→ About this exercise
A verbatim copy of the full data, with no pictures, is the expected answer.

→ Saved data entries
────────────────────

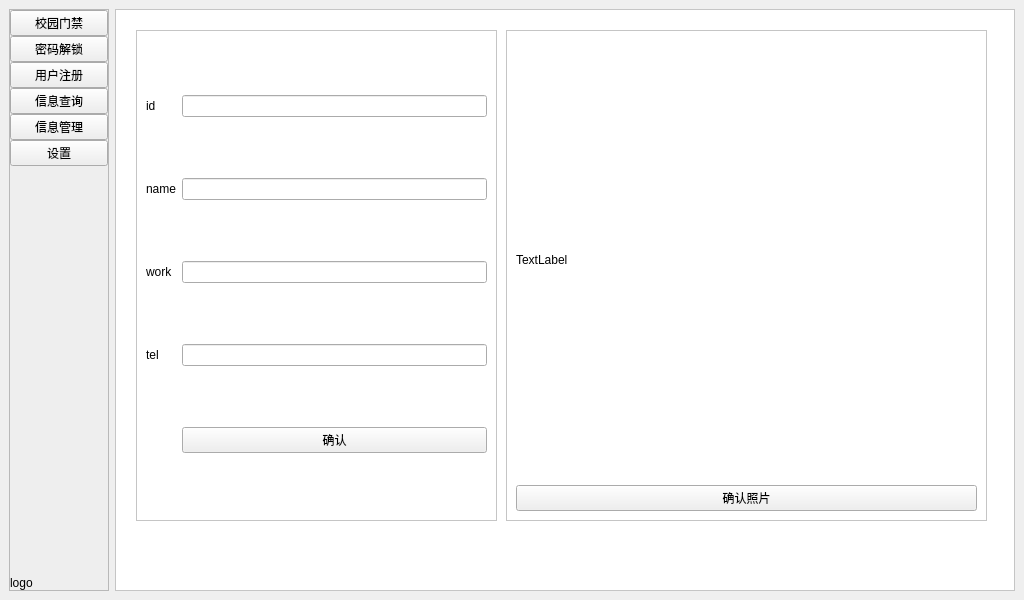
This is others/ui/mainwindow.ui in haonanzhang314/python-opencv as Qt 5 draws it before an edit. The edited form follows.
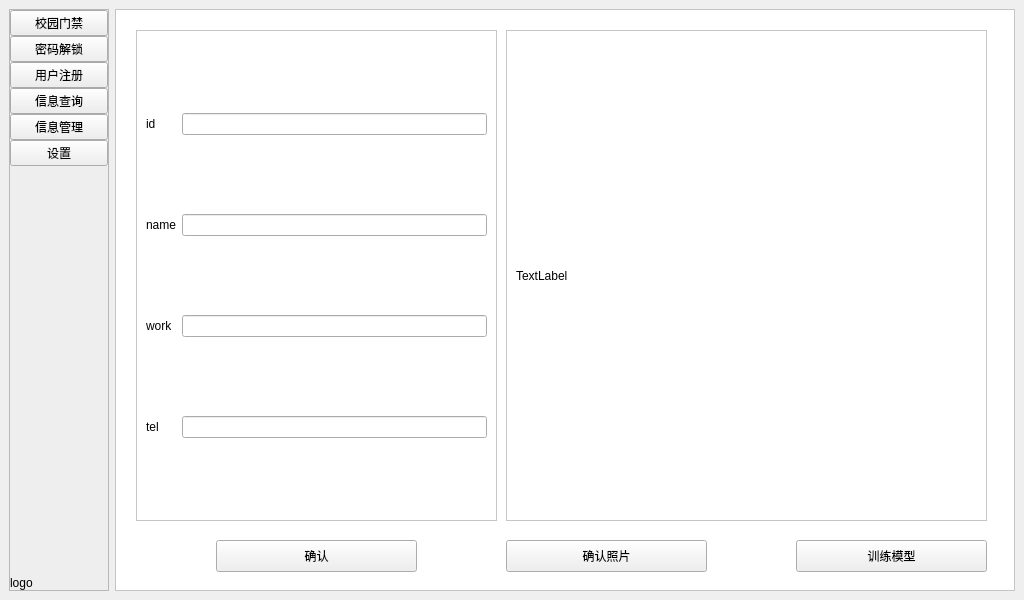
This is the edited form. The open tabs and pages were chosen to show the change.

The edit to the form file:
```diff
--- a/others/ui/mainwindow.ui
+++ b/others/ui/mainwindow.ui
@@ -179,7 +179,7 @@
           <number>0</number>
          </property>
          <property name="currentIndex">
-          <number>3</number>
+          <number>2</number>
          </property>
          <widget class="QWidget" name="main_index">
           <layout class="QGridLayout" name="gridLayout">
@@ -325,13 +325,6 @@
               </property>
              </widget>
             </item>
-            <item>
-             <widget class="QPushButton" name="register_video_pushbutton">
-              <property name="text">
-               <string>确认照片</string>
-              </property>
-             </widget>
-            </item>
            </layout>
           </widget>
           <widget class="QFrame" name="frame">
@@ -357,15 +350,17 @@
               </property>
              </widget>
             </item>
+            <item row="3" column="1">
+             <widget class="QLineEdit" name="register_input_tel"/>
+            </item>
             <item row="0" column="1">
              <widget class="QLineEdit" name="register_input_id"/>
             </item>
-            <item row="3" column="0">
-             <widget class="QLabel" name="register_label_tel">
-              <property name="text">
-               <string>tel</string>
-              </property>
-             </widget>
+            <item row="1" column="1">
+             <widget class="QLineEdit" name="register_input_name"/>
+            </item>
+            <item row="2" column="1">
+             <widget class="QLineEdit" name="register_input_work"/>
             </item>
             <item row="1" column="0">
              <widget class="QLabel" name="register_label_name">
@@ -374,9 +369,6 @@
               </property>
              </widget>
             </item>
-            <item row="3" column="1">
-             <widget class="QLineEdit" name="register_input_tel"/>
-            </item>
             <item row="2" column="0">
              <widget class="QLabel" name="register_label_work">
               <property name="text">
@@ -384,21 +376,54 @@
               </property>
              </widget>
             </item>
-            <item row="1" column="1">
-             <widget class="QLineEdit" name="register_input_name"/>
-            </item>
-            <item row="2" column="1">
-             <widget class="QLineEdit" name="register_input_work"/>
-            </item>
-            <item row="4" column="1">
-             <widget class="QPushButton" name="register_pushButton">
+            <item row="3" column="0">
+             <widget class="QLabel" name="register_label_tel">
               <property name="text">
-               <string>确认</string>
+               <string>tel</string>
               </property>
              </widget>
             </item>
            </layout>
           </widget>
+          <widget class="QPushButton" name="register_video_pushbutton">
+           <property name="geometry">
+            <rect>
+             <x>390</x>
+             <y>530</y>
+             <width>201</width>
+             <height>32</height>
+            </rect>
+           </property>
+           <property name="text">
+            <string>确认照片</string>
+           </property>
+          </widget>
+          <widget class="QPushButton" name="register_pushButton">
+           <property name="geometry">
+            <rect>
+             <x>100</x>
+             <y>530</y>
+             <width>201</width>
+             <height>32</height>
+            </rect>
+           </property>
+           <property name="text">
+            <string>确认</string>
+           </property>
+          </widget>
+          <widget class="QPushButton" name="register_train_pushbuttoon">
+           <property name="geometry">
+            <rect>
+             <x>680</x>
+             <y>530</y>
+             <width>191</width>
+             <height>32</height>
+            </rect>
+           </property>
+           <property name="text">
+            <string>训练模型</string>
+           </property>
+          </widget>
          </widget>
          <widget class="QWidget" name="main_search">
           <layout class="QVBoxLayout" name="verticalLayout_4">
```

────────────────────

→ Reply
This is others/ui/mainwindow.ui in haonanzhang314/python-opencv as Qt 5 draws it before an edit. The edited form follows.
This is the edited form. The open tabs and pages were chosen to show the change.

The edit to the form file:
```diff
--- a/others/ui/mainwindow.ui
+++ b/others/ui/mainwindow.ui
@@ -179,7 +179,7 @@
           <number>0</number>
          </property>
          <property name="currentIndex">
-          <number>3</number>
+          <number>2</number>
          </property>
          <widget class="QWidget" name="main_index">
           <layout class="QGridLayout" name="gridLayout">
@@ -325,13 +325,6 @@
               </property>
              </widget>
             </item>
-            <item>
-             <widget class="QPushButton" name="register_video_pushbutton">
-              <property name="text">
-               <string>确认照片</string>
-              </property>
-             </widget>
-            </item>
            </layout>
           </widget>
           <widget class="QFrame" name="frame">
@@ -357,15 +350,17 @@
               </property>
              </widget>
             </item>
+            <item row="3" column="1">
+             <widget class="QLineEdit" name="register_input_tel"/>
+            </item>
             <item row="0" column="1">
              <widget class="QLineEdit" name="register_input_id"/>
             </item>
-            <item row="3" column="0">
-             <widget class="QLabel" name="register_label_tel">
-              <property name="text">
-               <string>tel</string>
-              </property>
-             </widget>
+            <item row="1" column="1">
+             <widget class="QLineEdit" name="register_input_name"/>
+            </item>
+            <item row="2" column="1">
+             <widget class="QLineEdit" name="register_input_work"/>
             </item>
             <item row="1" column="0">
              <widget class="QLabel" name="register_label_name">
@@ -374,9 +369,6 @@
               </property>
              </widget>
             </item>
-            <item row="3" column="1">
-             <widget class="QLineEdit" name="register_input_tel"/>
-            </item>
             <item row="2" column="0">
              <widget class="QLabel" name="register_label_work">
               <property name="text">
@@ -384,21 +376,54 @@
               </property>
              </widget>
             </item>
-            <item row="1" column="1">
-             <widget class="QLineEdit" name="register_input_name"/>
-            </item>
-            <item row="2" column="1">
-             <widget class="QLineEdit" name="register_input_work"/>
-            </item>
-            <item row="4" column="1">
-             <widget class="QPushButton" name="register_pushButton">
+            <item row="3" column="0">
+             <widget class="QLabel" name="register_label_tel">
               <property name="text">
-               <string>确认</string>
+               <string>tel</string>
               </property>
              </widget>
             </item>
            </layout>
           </widget>
+          <widget class="QPushButton" name="register_video_pushbutton">
+           <property name="geometry">
+            <rect>
+             <x>390</x>
+             <y>530</y>
+             <width>201</width>
+             <height>32</height>
+            </rect>
+           </property>
+           <property name="text">
+            <string>确认照片</string>
+           </property>
+          </widget>
+          <widget class="QPushButton" name="register_pushButton">
+           <property name="geometry">
+            <rect>
+             <x>100</x>
+             <y>530</y>
+             <width>201</width>
+             <height>32</height>
+            </rect>
+           </property>
+           <property name="text">
+            <string>确认</string>
+           </property>
+          </widget>
+          <widget class="QPushButton" name="register_train_pushbuttoon">
+           <property name="geometry">
+            <rect>
+             <x>680</x>
+             <y>530</y>
+             <width>191</width>
+             <height>32</height>
+            </rect>
+           </property>
+           <property name="text">
+            <string>训练模型</string>
+           </property>
+          </widget>
          </widget>
          <widget class="QWidget" name="main_search">
           <layout class="QVBoxLayout" name="verticalLayout_4">
```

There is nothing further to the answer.